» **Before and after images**
● ● ● ● ●

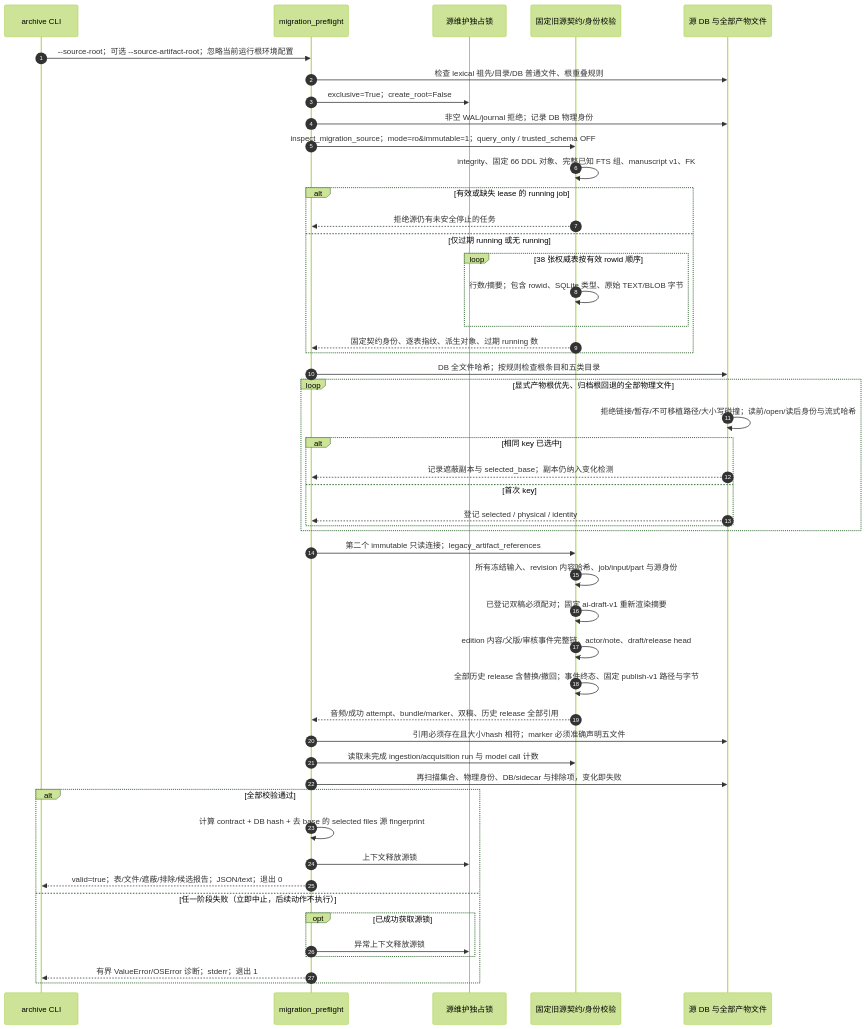
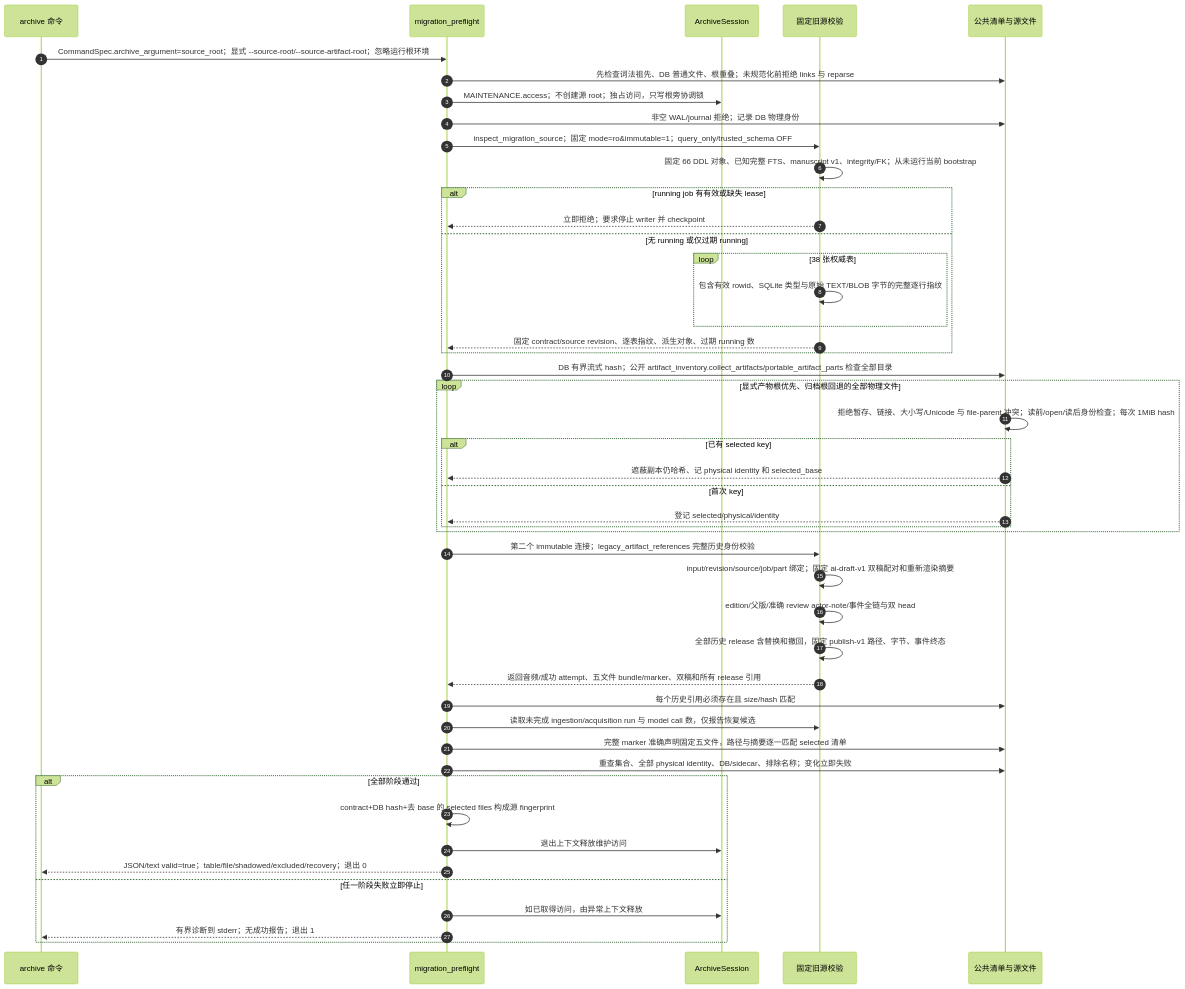
One commit to SuperCatQR/bilibili-asr-archive changed the diagram in docs/sequences/17-migration-preflight.md. Above: the diagram before and after it, drawn with Mermaid (forest theme). The commit also changed other lines of this file and 66 other files, not shown here.

Commit message:
Document repaired boundaries and pin all architecture diagrams

````diff
--- a/docs/sequences/17-migration-preflight.md
+++ b/docs/sequences/17-migration-preflight.md
@@ -9,51 +9,49 @@
 ```mermaid
 sequenceDiagram
     autonumber
-    participant cli as archive CLI
+    participant cli as archive 命令
     participant service as migration_preflight
-    participant lock as 源维护独占锁
-    participant legacy as 固定旧源契约/身份校验
-    participant files as 源 DB 与全部产物文件
-    cli->>service: --source-root；可选 --source-artifact-root；忽略当前运行根环境配置
-    service->>files: 检查 lexical 祖先/目录/DB 普通文件、根重叠规则
-    service->>lock: exclusive=True；create_root=False
+    participant access as ArchiveSession
+    participant legacy as 固定旧源校验
+    participant files as 公共清单与源文件
+    cli->>service: CommandSpec.archive_argument=source_root；显式 --source-root/--source-artifact-root；忽略运行根环境
+    service->>files: 先检查词法祖先、DB 普通文件、根重叠；未规范化前拒绝 links 与 reparse
+    service->>access: MAINTENANCE.access；不创建源 root；独占访问，只写根旁协调锁
     service->>files: 非空 WAL/journal 拒绝；记录 DB 物理身份
-    service->>legacy: inspect_migration_source；mode=ro&immutable=1；query_only / trusted_schema OFF
-    legacy->>legacy: integrity、固定 66 DDL 对象、完整已知 FTS 组、manuscript v1、FK
-    alt 有效或缺失 lease 的 running job
-    legacy-->>service: 拒绝源仍有未安全停止的任务
-    else 仅过期 running 或无 running
-    loop 38 张权威表按有效 rowid 顺序
-    legacy->>legacy: 行数/摘要；包含 rowid、SQLite 类型、原始 TEXT/BLOB 字节
+    service->>legacy: inspect_migration_source；固定 mode=ro&immutable=1；query_only/trusted_schema OFF
+    legacy->>legacy: 固定 66 DDL 对象、已知完整 FTS、manuscript v1、integrity/FK；从未运行当前 bootstrap
+    alt running job 有有效或缺失 lease
+    legacy-->>service: 立即拒绝；要求停止 writer 并 checkpoint
+    else 无 running 或仅过期 running
+    loop 38 张权威表
+    legacy->>legacy: 包含有效 rowid、SQLite 类型与原始 TEXT/BLOB 字节的完整逐行指纹
     end
-    legacy-->>service: 固定契约身份、逐表指纹、派生对象、过期 running 数
+    legacy-->>service: 固定 contract/source revision、逐表指纹、派生对象、过期 running 数
     end
-    service->>files: DB 全文件哈希；按规则检查根条目和五类目录
+    service->>files: DB 有界流式 hash；公开 artifact_inventory.collect_artifacts/portable_artifact_parts 检查全部目录
     loop 显式产物根优先、归档根回退的全部物理文件
-    files->>files: 拒绝链接/暂存/不可移植路径/大小写碰撞；读前/open/读后身份与流式哈希
-    alt 相同 key 已选中
-    files-->>service: 记录遮蔽副本与 selected_base；副本仍纳入变化检测
+    files->>files: 拒绝暂存、链接、大小写/Unicode 与 file-parent 冲突；读前/open/读后身份检查；每次 1MiB hash
+    alt 已有 selected key
+    files-->>service: 遮蔽副本仍哈希、记 physical identity 和 selected_base
     else 首次 key
-    files-->>service: 登记 selected / physical / identity
+    files-->>service: 登记 selected/physical/identity
     end
     end
-    service->>legacy: 第二个 immutable 只读连接；legacy_artifact_references
-    legacy->>legacy: 所有冻结输入、revision 内容哈希、job/input/part 与源身份
-    legacy->>legacy: 已登记双稿必须配对；固定 ai-draft-v1 重新渲染摘要
-    legacy->>legacy: edition 内容/父版/审核事件完整链、actor/note、draft/release head
-    legacy->>legacy: 全部历史 release 含替换/撤回；事件终态、固定 publish-v1 路径与字节
-    legacy-->>service: 音频/成功 attempt、bundle/marker、双稿、历史 release 全部引用
-    service->>files: 引用必须存在且大小/hash 相符；marker 必须准确声明五文件
-    service->>legacy: 读取未完成 ingestion/acquisition run 与 model call 计数
-    service->>files: 再扫描集合、物理身份、DB/sidecar 与排除项，变化即失败
-    alt 全部校验通过
-    service->>service: 计算 contract + DB hash + 去 base 的 selected files 源 fingerprint
-    service->>lock: 上下文释放源锁
-    service-->>cli: valid=true；表/文件/遮蔽/排除/候选报告；JSON/text；退出 0
-    else 任一阶段失败（立即中止，后续动作不执行）
-    opt 已成功获取源锁
-    service->>lock: 异常上下文释放源锁
-    end
-    service-->>cli: 有界 ValueError/OSError 诊断；stderr；退出 1
+    service->>legacy: 第二个 immutable 连接；legacy_artifact_references 完整历史身份校验
+    legacy->>legacy: input/revision/source/job/part 绑定；固定 ai-draft-v1 双稿配对和重新渲染摘要
+    legacy->>legacy: edition/父版/准确 review actor-note/事件全链与双 head
+    legacy->>legacy: 全部历史 release 含替换和撤回，固定 publish-v1 路径、字节、事件终态
+    legacy-->>service: 返回音频/成功 attempt、五文件 bundle/marker、双稿和所有 release 引用
+    service->>files: 每个历史引用必须存在且 size/hash 匹配
+    service->>legacy: 读取未完成 ingestion/acquisition run 与 model call 数，仅报告恢复候选
+    service->>files: 完整 marker 准确声明固定五文件，路径与摘要逐一匹配 selected 清单
+    service->>files: 重查集合、全部 physical identity、DB/sidecar、排除名称；变化立即失败
+    alt 全部阶段通过
+    service->>service: contract+DB hash+去 base 的 selected files 构成源 fingerprint
+    service->>access: 退出上下文释放维护访问
+    service-->>cli: JSON/text valid=true；table/file/shadowed/excluded/recovery；退出 0
+    else 任一阶段失败立即停止
+    service->>access: 如已取得访问，由异常上下文释放
+    service-->>cli: 有界诊断到 stderr；无成功报告；退出 1
     end
 ```
````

● ● ● ● ●

» **WHAT THE EXERCISE ASKS**
Some lines in the data above hold the string "call". Find and copy each of them.

» **RESULT**
-    service->>legacy: 读取未完成 ingestion/acquisition run 与 model call 计数
+    service->>legacy: 读取未完成 ingestion/acquisition run 与 model call 数，仅报告恢复候选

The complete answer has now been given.